Berlin/Johannesburg 07 May, 2008 -Transparency International (TI) is gravely concerned about news confirming the disbanding of the Directorate of Special Operations, South Africa’s independent police unit dedicated to fighting corruption and organised crime known as the Scorpions.
“With this decision, South Africa undermines its anti-corruption advances and stalls progress made towards building a strong national system of integrity”, said Cobus de Swardt, Managing Director of TI. “The Scorpions unit and the crimes it could stop should not fall victim to political battles. The unit’s successful track record of investigating and prosecuting should speak for itself.”
The chain of events leading to the disbanding of the Scorpions unit was initiated by an African National Congress (ANC) party National Executive Council (NEC) meeting resolution issued in December. This is troubling given that some NEC members were under investigation by the Scorpions. In this context, the disbanding deals a serious blow to the integrity of the ruling ANC party, the Cabinet and the government of South Africa.
“We urge President Mbeki, the Cabinet, Parliament and all South Africans to stand up for the fight against corruption by defending the continuity of the Scorpions unit. It is disturbing that in spite of having excelled at delivering on corruption challenges the unit is being dissolved at the prime of its performance,” said Danny Titus, Chair of TI South Africa.

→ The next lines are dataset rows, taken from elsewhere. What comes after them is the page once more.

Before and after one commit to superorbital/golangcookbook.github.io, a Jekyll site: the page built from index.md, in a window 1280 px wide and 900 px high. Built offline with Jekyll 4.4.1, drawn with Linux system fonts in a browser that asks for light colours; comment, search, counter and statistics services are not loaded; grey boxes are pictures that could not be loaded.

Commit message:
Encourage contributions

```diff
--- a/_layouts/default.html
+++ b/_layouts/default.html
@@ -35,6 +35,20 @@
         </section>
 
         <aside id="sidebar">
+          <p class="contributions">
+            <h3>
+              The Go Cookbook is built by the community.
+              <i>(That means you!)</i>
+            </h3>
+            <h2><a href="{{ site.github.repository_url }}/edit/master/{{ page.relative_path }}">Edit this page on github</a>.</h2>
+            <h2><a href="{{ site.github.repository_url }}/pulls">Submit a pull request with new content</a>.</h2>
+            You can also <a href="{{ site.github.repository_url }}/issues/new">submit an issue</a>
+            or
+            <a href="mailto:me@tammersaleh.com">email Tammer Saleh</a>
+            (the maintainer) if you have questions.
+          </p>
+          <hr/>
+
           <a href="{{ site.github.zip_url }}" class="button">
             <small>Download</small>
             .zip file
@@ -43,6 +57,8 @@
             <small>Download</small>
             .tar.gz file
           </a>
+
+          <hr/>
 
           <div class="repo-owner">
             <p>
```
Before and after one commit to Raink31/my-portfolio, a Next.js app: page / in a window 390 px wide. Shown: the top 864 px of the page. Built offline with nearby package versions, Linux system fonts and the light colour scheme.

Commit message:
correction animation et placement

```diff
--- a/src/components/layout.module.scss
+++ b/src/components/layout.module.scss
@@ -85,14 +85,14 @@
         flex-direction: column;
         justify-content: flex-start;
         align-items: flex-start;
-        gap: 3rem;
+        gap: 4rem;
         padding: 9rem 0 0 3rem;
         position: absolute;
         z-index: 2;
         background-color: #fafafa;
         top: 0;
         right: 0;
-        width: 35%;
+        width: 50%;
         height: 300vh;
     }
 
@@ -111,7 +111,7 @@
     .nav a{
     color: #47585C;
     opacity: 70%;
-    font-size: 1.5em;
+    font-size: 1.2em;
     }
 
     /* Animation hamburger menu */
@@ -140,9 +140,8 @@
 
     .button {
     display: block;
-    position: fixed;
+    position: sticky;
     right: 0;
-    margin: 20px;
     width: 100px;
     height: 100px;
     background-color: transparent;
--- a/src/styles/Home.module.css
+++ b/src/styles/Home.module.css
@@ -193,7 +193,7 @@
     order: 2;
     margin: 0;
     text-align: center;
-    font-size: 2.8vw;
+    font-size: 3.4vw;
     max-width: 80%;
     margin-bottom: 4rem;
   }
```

The Scorpions, which will now be folded into the South African Police Services, has been an outstanding independent investigative unit in Africa and globally since beginning operations in 2001. The Scorpions’ skills and commitment have led to conviction rates of up to 93 per cent, yet South African President Thabo Mbeki has now approved its disbanding. Scorpions head, Leonard McCarthy, was appointed Monday to head the World Bank’s Department of Institutional Integrity, the institution’s anti-corruption arm.